“21” is a casino-caper film in the tradition of “Oceans 11,” only this time the outlaws are MIT students doing what most of us would do shamelessly if we had their mathematical aptitude.
The gang of geeks who here don’t look geeky at all is led by a cynical professor played with more than a dash of malevolence by Kevin Spacey. The prime player is Ben Campbell (Jim Sturgess), a sort of everyman student, living with a hard-working mom who cannot afford to pay for Harvard Medical School, but still offers him a check for a measly $68,000, her life savings. It’s perhaps enough to pay for a semester or two, buy books and perhaps a few beers every weekend.
Off to Vegas
Whose heart would not go out to a mom and her boy, who is seduced not only by the promise of what amounts to a full-ride gambling scholarship but by the presence of Jill, a beautiful numbers woman played by Kate Bosworth? So off to Vegas they go: Jim, Jill, Chou and Kianna, staked by Spacey’s Professor Mickey Rosa, who holes up in a suite orchestrating the escapades with the gusto of a cool, merciless conductor who will accept no mistakes from his players.
It’s a symphony of signals, accented by a spartan absence of emotion. Jill sits at a black jack table, and when the deck is hot with a large number of face cards, she folds her hands behind her back, summoning Ben, who begins to lay down bundles of $500 chips. A stroke of the hair indicates danger, which eventually arrives with the presence of a former card counter and casino hit man, played by Laurence Fishburne, who has no compunctions about bloodying the face of a transgressor.
Based on “Bringing Down the House,” a true story penned by Ben Mezrich, “21” is more interesting to contemplate than it is to experience. The reason, I believe, is that like a player afraid to double down even if he is holding an 8 and 3, Australian director Robert Luketic (“Legally Blonde” and “Win a Date with Tad Hamilton”) prefers not to gamble but to play it safe. He places a cool, compelling story within the trappings of a conventional narrative: friendly, likable thieves, tough boss, lurking villain ready to beat their brains in, and a final twist.
He and his team of writers Hollywoodize it even more by presenting us with a love tryst between Jim and Jill. The latter’s character is based loosely on Jane Willis, a brain whiz not from MIT but from Harvard. A fleeting perusal of her conservative background suggests her character would be interesting to flesh out. Instead, we get the background of only one of the students, another sign of the movie’s reluctance to gamble with a more complex narrative.
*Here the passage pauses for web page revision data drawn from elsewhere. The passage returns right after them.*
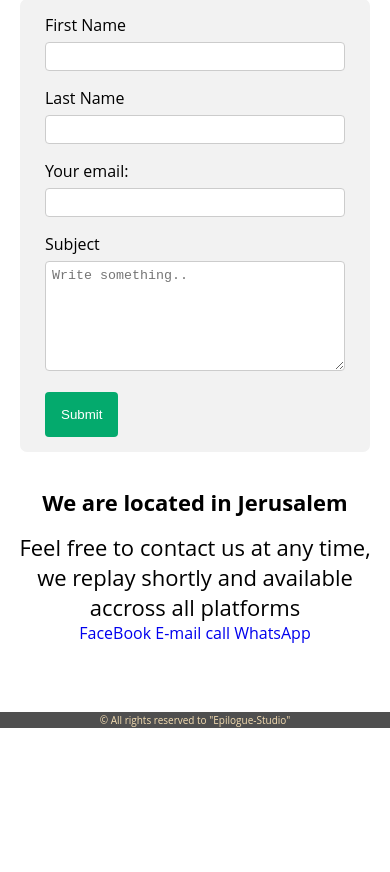
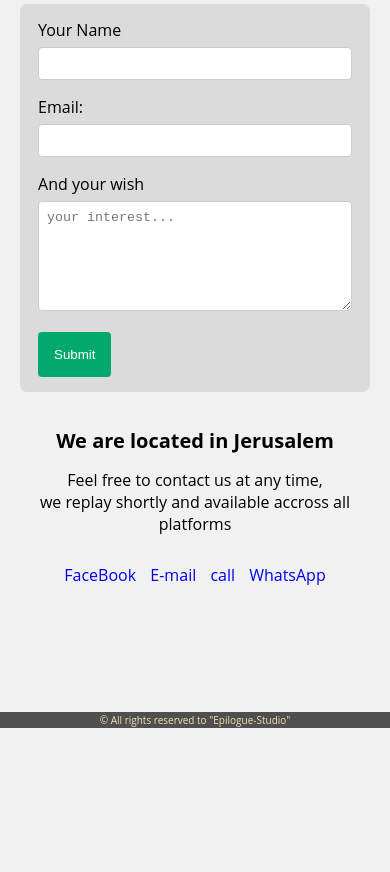
Before and after one commit to michaeli10m/Video-Editing-Site, a plain HTML site: page pages/contact.html in a window 390 px wide. Shown: the part 116-988 px from the top of the page. Drawn offline with Linux system fonts and the light colour scheme; some packages are replaced by stand-ins of ours.

Commit message:
Add files via upload
lasy

```diff
--- a/CSS/contact-mobile.css
+++ b/CSS/contact-mobile.css
@@ -15,6 +15,7 @@
     .page-header {
         padding: 15px;
         padding-bottom: 0;
+        margin-top: 5px;
         font-size: 22px;
         display: block;
         text-align: center;
@@ -22,13 +23,15 @@
     .location-about {
         padding: 15px;
         padding-bottom: 0;
-        font-size: 22px;
         display: block;
         text-align: center;
     }
+    h3.location-about {
+        font-size: 20px;
+    }
     label.logo a {
         float: none;
-        display: block;
+        /* display: block; */
         /* margin-left: 20pt */
     }
     label.logo {
@@ -52,7 +55,7 @@
         position: initial;
         width: 100%;
         margin: 0;
-        padding: 15px 25px;
+        padding: 15px 18px;
     }
     .contact-info ul,
     .contact-info p,
--- a/CSS/contact.css
+++ b/CSS/contact.css
@@ -9,11 +9,17 @@
     margin-bottom: 20px;
 }
 
+body {
+    background: #f1f1f1;
+}
+
 .contact-info ul {
     float: none;
+    padding: 25px;
 }
 
 .contact-info ul li {
+    padding: 5px;
     display: inline-block;
     line-height: 20px;
     margin: 0;
@@ -26,14 +32,9 @@
     text-align: right;
 }
 
-
-/* body {
-    font-family: Arial, Helvetica, sans-serif;
-} */
-
 .form-container {
     border-radius: 7px;
-    background-color: #f2f2f2;
+    background-color: #dbdbdb;
     padding: 23px 25px;
     margin: 3vh 5vw 3vh 3.5vw;
 }
@@ -55,11 +56,19 @@
     position: absolute;
 }
 
+
+/* body {
+    font-family: Arial, Helvetica, sans-serif;
+} */
+
+
+/* contact form  */
+
 input[type=text],
 input[type=email],
 textarea {
     width: 100%;
-    padding: 6px;
+    padding: 8px;
     border: 1px solid #ccc;
     border-radius: 4px;
     margin-top: 6px;
--- a/CSS/main.css
+++ b/CSS/main.css
@@ -30,7 +30,7 @@ div {
 }
 
 
-/* color of the page tab once page is changed */
+/*page tab bcg color - on page changed */
 
 .tab-select a {
     background-color: gray;
@@ -105,7 +105,7 @@ nav ul li a {
 }
 
 #check {
-    display: none;
+    opacity: 0;
 }
 
 
@@ -127,6 +127,7 @@ nav ul li a {
     }
     .checkbtn {
         display: block;
+        opacity: 1;
     }
     nav ul {
         position: fixed;
@@ -156,7 +157,7 @@ nav ul li a {
     }
     #check:checked~ul {
         left: 0;
-        transition: 0.9s;
+        transition: 0.7s;
         -webkit-box-shadow: -3px 0px 15px 4px rgba(0, 0, 0, 0.64);
         box-shadow: -3px 0px 15px 4px rgba(0, 0, 0, 0.64);
     }
--- a/pages/contact.html
+++ b/pages/contact.html
@@ -48,17 +48,17 @@
         <div class="form-container">
             <form action="../index.html">
 
-                <label for="fname">First Name</label>
-                <input type="text" id="fname" name="firstname" placeholder="">
+                <label for="fname">Your Name</label>
+                <input type="text" id="fname" name="name" placeholder="">
 
-                <label for="lname">Last Name</label>
-                <input type="text" id="lname" name="lastname" placeholder="">
+                <!-- <label for="lname">Last Name</label>
+                <input type="text" id="lname" name="lastname" placeholder=""> -->
 
-                <label for="email">Your email:</label>
+                <label for="email">Email:</label>
                 <input type="email" id="email" name="email" placeholder="">
 
-                <label for="subject">Subject</label>
-                <textarea id="subject" name="subject" placeholder="Write something.." style="height:110px"></textarea>
+                <label for="subject">And your wish </label>
+                <textarea id="subject" name="subject" placeholder="your interest..." style="height:110px"></textarea>
 
                 <input type="submit" value="Submit">
             </form>
@@ -67,15 +67,14 @@
 
     <div class="contact-info">
         <h3 class="location-about">We are located in Jerusalem</h3>
-        <p class="location-about">Feel free to contact us at any time, we replay shortly and available accross all platforms </p>
+        <p class="location-about">Feel free to contact us at any time,<br> we replay shortly and available accross all platforms </p>
         <ul>
-            <li><a href="https://www.facebook.com/EpilogueStudioIsrael" target="_blank">FaceBook</a></li>
-            <li><a href="mailto: abc@example.com" target="_blank">E-mail</a></li>
-            <li><a href="tel:055-970-1584" target="_blank">call</a></li>
-            <li><a href="https://api.whatsapp.com/send?phone=972559701584" target="_blank">WhatsApp</a></li>
+            <li class="fb"><a href="https://www.facebook.com/EpilogueStudioIsrael" target="_blank">FaceBook</a></li>
+            <li class="mail"><a href="mailto: michaeli10m@gmail.com" target="_blank">E-mail</a></li>
+            <li class="phone"><a href="tel:055-970-1584" target="_blank">call</a></li>
+            <li class="whatsApp"><a href="https://api.whatsapp.com/send?phone=972559701584" target="_blank">WhatsApp</a></li>
         </ul>
     </div>
-
     <div class="map-container" id="map">
         <!-- <h3>We are located in Jerusalem</h3> -->
         <script src="https://maps.googleapis.com/maps/api/js?key=AIzaSyDAxYIhxw3DB3FKsTrz0aEeZoivMLRScBQ&callback=initMap&libraries=&v=weekly" async></script>
```
Also changed, not shown: pages/about.html (+3 -1 lines), pages/info.html (+2 -1 lines), pages/photos.html (+2 -1 lines), pages/videos.html (+2 -1 lines).
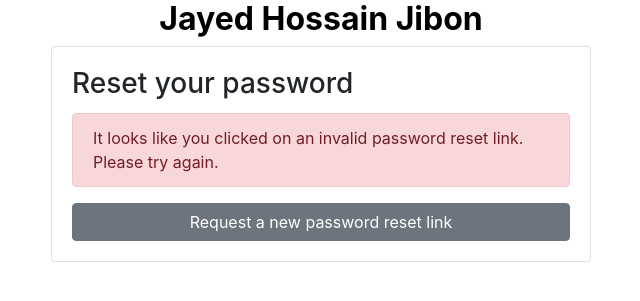
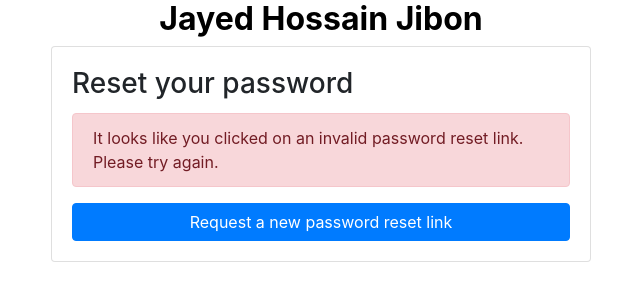
Before and after one commit to jibon969/iPortfolio, a Django app: page /reset/1/1/ in a window 1280 px wide. Shown: the part 273-574 px from the top of the page, without its empty margins (319-959 px from the left). Run offline with Django 3.2, Linux system fonts and the light colour scheme.

Commit message:
added change user password view

```diff
--- a/accounts/templates/accounts/registration/password_reset_confirm.html
+++ b/accounts/templates/accounts/registration/password_reset_confirm.html
@@ -37,7 +37,7 @@
                     <div class="card">
                         <div class="card-body">
                             {% if validlink %}
-                                <h3 class="card-title text-center">Change password for @{{ form.user.username }}</h3>
+                                <h5 class="text-center mb-3">Change password for {{ request.user.email }}</h5>
                                 <form method="post" novalidate>
                                     {% csrf_token %}
                                     <div class="form-group">
@@ -58,14 +58,14 @@
                                         <input type="password" name="new_password2" class="form-control"
                                                placeholder="Conform new password" required id="id_new_password2"/>
                                     </div>
-                                    <button type="submit" class="btn btn-success btn-block">Change register</button>
+                                    <button type="submit" class="btn btn-primary btn-block">Change register</button>
                                 </form>
                             {% else %}
                                 <h3 class="card-title">Reset your password</h3>
                                 <div class="alert alert-danger" role="alert">
                                     It looks like you clicked on an invalid password reset link. Please try again.
                                 </div>
-                                <a href="{% url 'password_reset' %}" class="btn btn-secondary btn-block">
+                                <a href="{% url 'password_reset' %}" class="btn btn-primary btn-block">
                                     Request a new password reset link
                                 </a>
                             {% endif %}
```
Though it is not easy to accomplish, it seems to me that “21” might have done a more thorough job of detailing the numbers theory. But perhaps distrustful of our numerical intelligence, the filmmakers are content to pile on clichéd close-ups of cascading chips, frequent visits to their mentor’s suite, and detailed accounts of lavish spending sprees, followed by a twist straight out of “The Sting.”
With its novel story and unlikely protagonists, “21” holds our interest, but because it does not take chances, it entertains without fully engaging our emotions or intellect with a sufficient degree of sophistication.
DIRECTED BY Robert Luketic
SCREENPLAY BY Peter Steinfeld and Allan Loeb
STARRING Jim Sturgess, Kevin Spacey, Kate Bosworth, Aaron Yoo, Liza Lapira, Laurence Fishburne and Sam Golzari
RUNNING TIME: 122 minutes